The Employment Tribunal in Manchester has delivered what is thought to be one of the first decisions on Covid and whether a fear of catching it is protected under the Equality Act 2010 (“the Act”).
In X v Y (reported 22 December 2021) the claimant brought a claim that she had been discriminated against when her employer refused to pay her if she did not return to work during the pandemic. The question for the Tribunal at a preliminary hearing to decide was whether a fear of catching Covid and passing it on to her clinically vulnerable partner could amount to a philosophical belief under the Act.
For a philosophical belief to have protection under the Act there are certain criteria which must be satisfied:
- The belief must be genuinely held;
- It must be a belief and not an opinion or viewpoint based on the present state of available information;
- It must be a belief as to a weighty and substantial aspect of human life and behaviour;
- It must have a level of cogency, seriousness, cohesion and importance; and
- It must be worthy of respect in a democratic society, not be incompatible with human dignity and not conflict with the fundamental rights of others.
Whilst the Employment Tribunal found that:
- The Claimant genuinely held the belief;
- Fears about the harm caused by Covid 19 are weighty and substantial and are about aspects of human life and behaviour;
- The belief held is cogent; and
- The belief was worthy of respect, not incompatible with human dignity and didn’t conflict with the fundamental rights of others
it still failed to be a philosophical belief for the following reasons:
The judge described it as “a reaction to a threat of physical harm and the need to take steps to avoid or reduce that threat” and said that a fear did not amount to a belief.
He also said that it is time specific i.e. a reaction to her own concerns which will only last as long as the dangers from the pandemic remain.

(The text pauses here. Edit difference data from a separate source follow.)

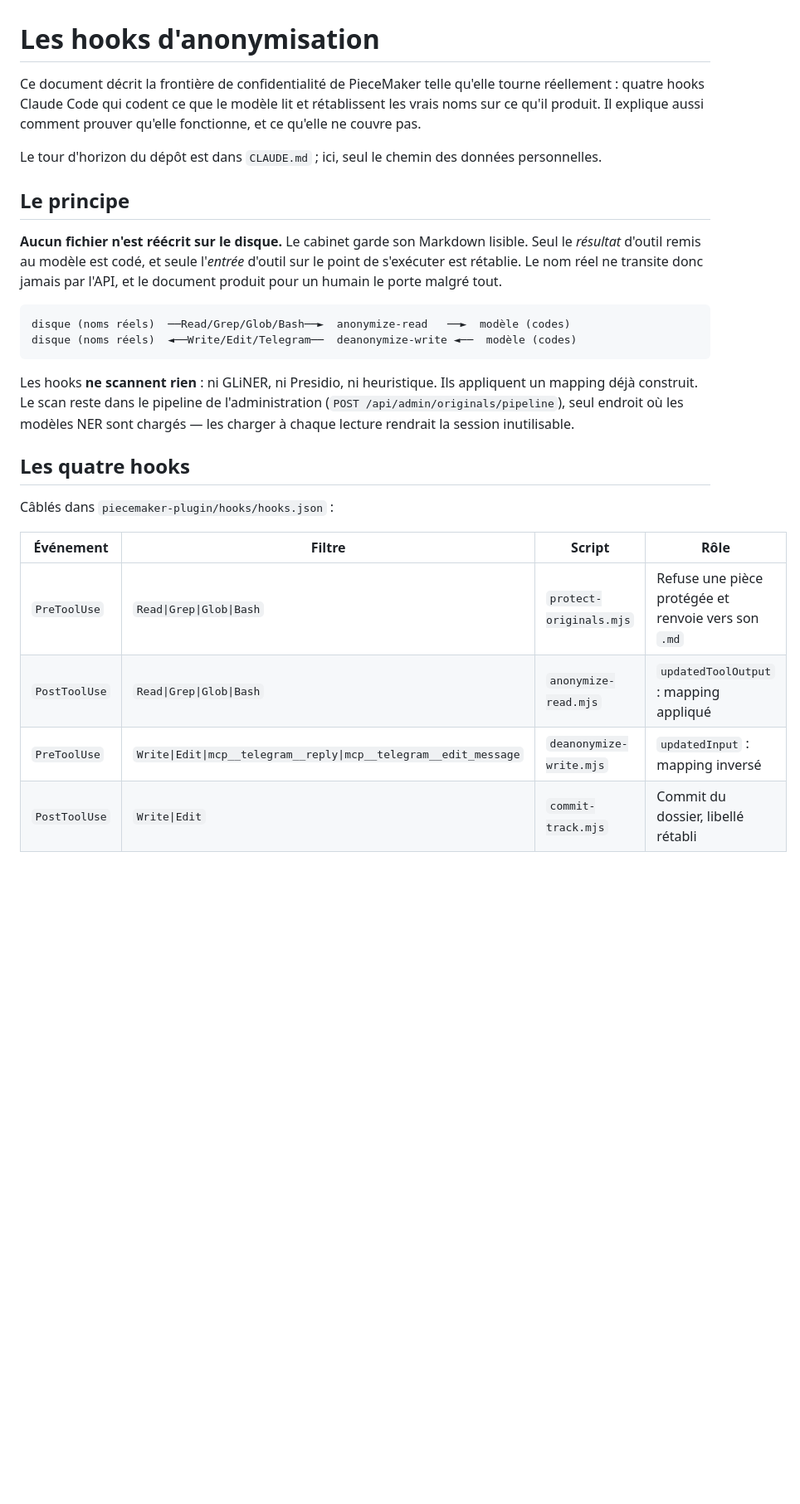
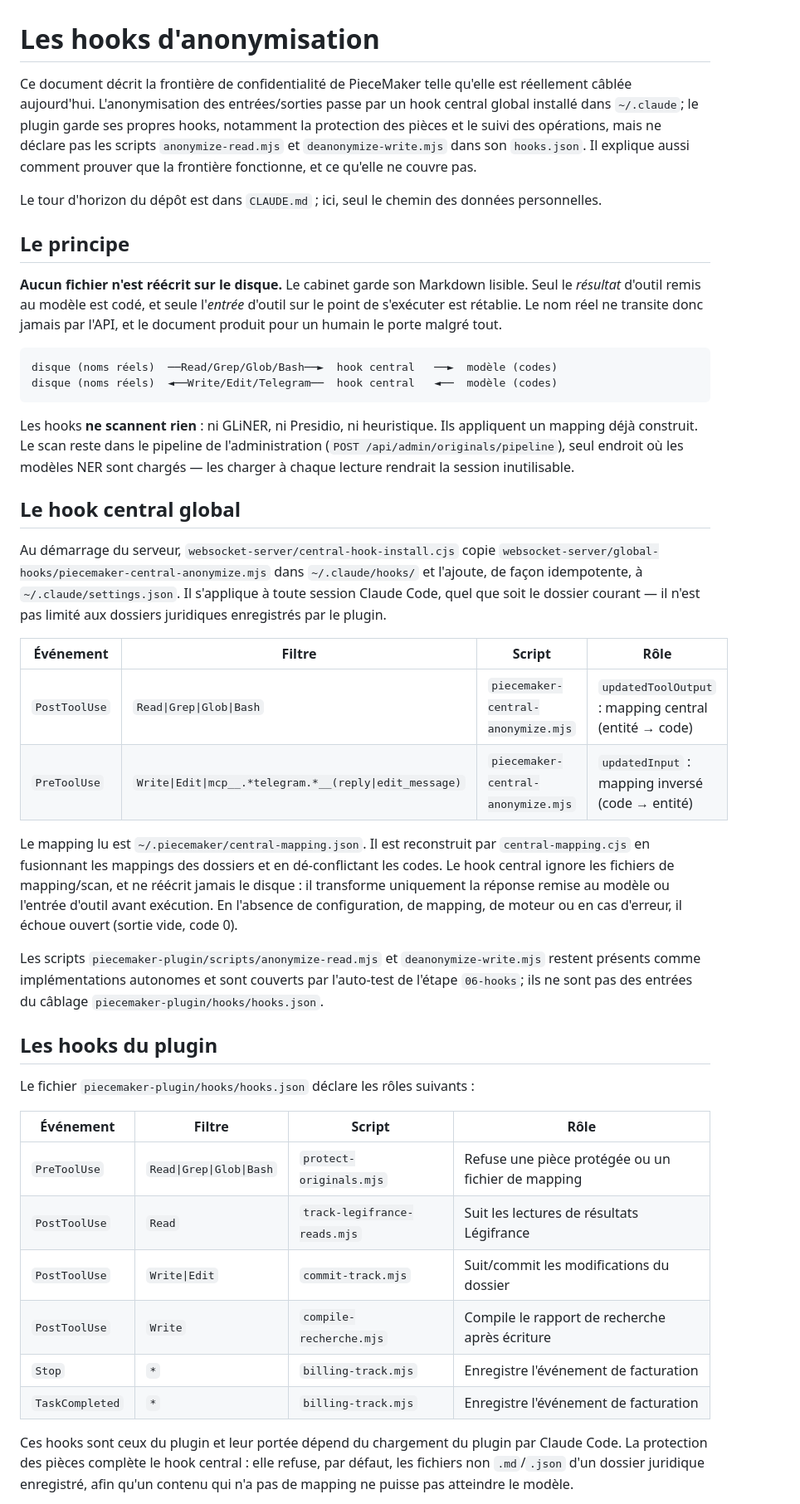
Before and after one commit to PieceMaker-Legal/PieceMaker-Installer, a Markdown page: docs/anonymisation-hooks.md, the part around one of its changes. Shown at 83% size. Drawn GitHub-style; blank space fills up the shorter version.

Commit message:
docs(securite): aligner les hooks d'anonymisation

````diff
--- a/docs/anonymisation-hooks.md
+++ b/docs/anonymisation-hooks.md
@@ -1,9 +1,12 @@
 # Les hooks d'anonymisation
 
 Ce document décrit la frontière de confidentialité de PieceMaker telle qu'elle
-tourne réellement : quatre hooks Claude Code qui codent ce que le modèle lit et
-rétablissent les vrais noms sur ce qu'il produit. Il explique aussi comment
-prouver qu'elle fonctionne, et ce qu'elle ne couvre pas.
+est réellement câblée aujourd'hui. L'anonymisation des entrées/sorties passe par
+un hook central global installé dans `~/.claude`; le plugin garde ses propres
+hooks, notamment la protection des pièces et le suivi des opérations, mais ne
+déclare pas les scripts `anonymize-read.mjs` et `deanonymize-write.mjs` dans son
+`hooks.json`. Il explique aussi comment prouver que la frontière fonctionne, et
+ce qu'elle ne couvre pas.
 
 Le tour d'horizon du dépôt est dans `CLAUDE.md` ; ici, seul le chemin des
 données personnelles.
@@ -17,8 +20,8 @@ transite donc jamais par l'API, et le document produit pour un humain le porte
 malgré tout.
 
 ```
-disque (noms réels)  ──Read/Grep/Glob/Bash──►  anonymize-read   ──►  modèle (codes)
-disque (noms réels)  ◄──Write/Edit/Telegram──  deanonymize-write ◄──  modèle (codes)
+disque (noms réels)  ──Read/Grep/Glob/Bash──►  hook central   ──►  modèle (codes)
+disque (noms réels)  ◄──Write/Edit/Telegram──  hook central   ◄──  modèle (codes)
 ```
 
 Les hooks **ne scannent rien** : ni GLiNER, ni Presidio, ni heuristique. Ils
@@ -27,13 +30,46 @@ l'administration (`POST /api/admin/originals/pipeline`), seul endroit où les
 modèles NER sont chargés — les charger à chaque lecture rendrait la session
 inutilisable.
 
-## Les quatre hooks
+## Le hook central global
 
-Câblés dans `piecemaker-plugin/hooks/hooks.json` :
+Au démarrage du serveur, `websocket-server/central-hook-install.cjs` copie
+`websocket-server/global-hooks/piecemaker-central-anonymize.mjs` dans
+`~/.claude/hooks/` et l'ajoute, de façon idempotente, à `~/.claude/settings.json`.
+Il s'applique à toute session Claude Code, quel que soit le dossier courant — il
+n'est pas limité aux dossiers juridiques enregistrés par le plugin.
 
 | Événement | Filtre | Script | Rôle |
 | --- | --- | --- | --- |
-| `PreToolUse` | `Read\|Grep\|Glob\|Bash` | `protect-originals.mjs` | Refuse une pièce protégée et renvoie vers son `.md` |
-| `PostToolUse` | `Read\|Grep\|Glob\|Bash` | `anonymize-read.mjs` | `updatedToolOutput` : mapping appliqué |
-| `PreToolUse` | `Write\|Edit\|mcp__telegram__reply\|mcp__telegram__edit_message` | `deanonymize-write.mjs` | `updatedInput` : mapping inversé |
-| `PostToolUse` | `Write\|Edit` | `commit-track.mjs` | Commit du dossier, libellé rétabli |
+| `PostToolUse` | `Read\|Grep\|Glob\|Bash` | `piecemaker-central-anonymize.mjs` | `updatedToolOutput` : mapping central (entité → code) |
+| `PreToolUse` | `Write\|Edit\|mcp__.*telegram.*__(reply\|edit_message)` | `piecemaker-central-anonymize.mjs` | `updatedInput` : mapping inversé (code → entité) |
+
+Le mapping lu est `~/.piecemaker/central-mapping.json`. Il est reconstruit par
+`central-mapping.cjs` en fusionnant les mappings des dossiers et en
+dé-conflictant les codes. Le hook central ignore les fichiers de mapping/scan,
+et ne réécrit jamais le disque : il transforme uniquement la réponse remise au
+modèle ou l'entrée d'outil avant exécution. En l'absence de configuration, de
+mapping, de moteur ou en cas d'erreur, il échoue ouvert (sortie vide, code 0).
+
+Les scripts `piecemaker-plugin/scripts/anonymize-read.mjs` et
+`deanonymize-write.mjs` restent présents comme implémentations autonomes et
+sont couverts par l'auto-test de l'étape `06-hooks`; ils ne sont pas des
+entrées du câblage `piecemaker-plugin/hooks/hooks.json`.
+
+## Les hooks du plugin
+
+Le fichier `piecemaker-plugin/hooks/hooks.json` déclare les rôles suivants :
+
+| Événement | Filtre | Script | Rôle |
+| --- | --- | --- | --- |
+| `PreToolUse` | `Read\|Grep\|Glob\|Bash` | `protect-originals.mjs` | Refuse une pièce protégée ou un fichier de mapping |
+| `PostToolUse` | `Read` | `track-legifrance-reads.mjs` | Suit les lectures de résultats Légifrance |
+| `PostToolUse` | `Write\|Edit` | `commit-track.mjs` | Suit/commit les modifications du dossier |
+| `PostToolUse` | `Write` | `compile-recherche.mjs` | Compile le rapport de recherche après écriture |
+| `Stop` | `*` | `billing-track.mjs` | Enregistre l'événement de facturation |
+| `TaskCompleted` | `*` | `billing-track.mjs` | Enregistre l'événement de facturation |
+
+Ces hooks sont ceux du plugin et leur portée dépend du chargement du plugin par
+Claude Code. La protection des pièces complète le hook central : elle refuse,
+par défaut, les fichiers non `.md`/`.json` d'un dossier juridique enregistré,
+afin qu'un contenu qui n'a pas de mapping ne puisse pas atteindre le modèle.
+
````
Also changed, not shown: other parts of docs/anonymisation-hooks.md (+62 -25 lines).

Further the concern only related to herself and the fear of passing it on to her partner, not more widely in relation to society as a whole.
As the decision was only published 22 December we will have to wait to see whether or not an appeal is lodged. The Claimant had also claimed that she had made a protected disclosure by raising health and safety concerns and therefore there are still other aspects of this case to proceed.

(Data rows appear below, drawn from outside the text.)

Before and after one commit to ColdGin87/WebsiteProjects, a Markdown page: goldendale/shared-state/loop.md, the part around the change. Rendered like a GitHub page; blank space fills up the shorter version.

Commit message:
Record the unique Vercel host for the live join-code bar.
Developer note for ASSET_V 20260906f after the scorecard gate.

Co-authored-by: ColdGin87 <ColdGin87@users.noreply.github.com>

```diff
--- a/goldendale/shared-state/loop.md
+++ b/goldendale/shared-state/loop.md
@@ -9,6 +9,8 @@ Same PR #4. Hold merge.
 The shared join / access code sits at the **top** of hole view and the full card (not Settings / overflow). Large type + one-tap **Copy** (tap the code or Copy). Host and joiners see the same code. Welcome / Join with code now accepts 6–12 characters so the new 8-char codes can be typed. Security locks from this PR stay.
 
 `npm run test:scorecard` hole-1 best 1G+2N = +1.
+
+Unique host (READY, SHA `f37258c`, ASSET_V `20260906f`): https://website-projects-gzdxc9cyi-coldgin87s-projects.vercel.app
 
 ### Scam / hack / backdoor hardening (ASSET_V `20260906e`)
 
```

What is interesting however is that the decision is that a person’s “fear” arising from the pandemic is not capable of being a belief where it related to herself and her partner. Whether it would have been held to be protected had her fear been wider than that and for example of for society in general, was not argued.
As we have seen over the last 21 months, our current understanding of Covid 19 compared to what we first understood back in March 2020 has evolved and in many areas changed substantially as the scientific understanding of the virus has developed. That in itself may mean that it would never amount to a philosophical belief as it is based on the present state of available information. However, this is unlikely to be the only case we see in relation to Covid-19 and the Equality Act. Indeed the situation may however be different for example, if someone holds a “belief” against vaccination and we are yet to see such a case. These cases always take time to make their way through the Tribunal system, and even more so given the delays caused by the pandemic itself, so it is likely more cases will follow.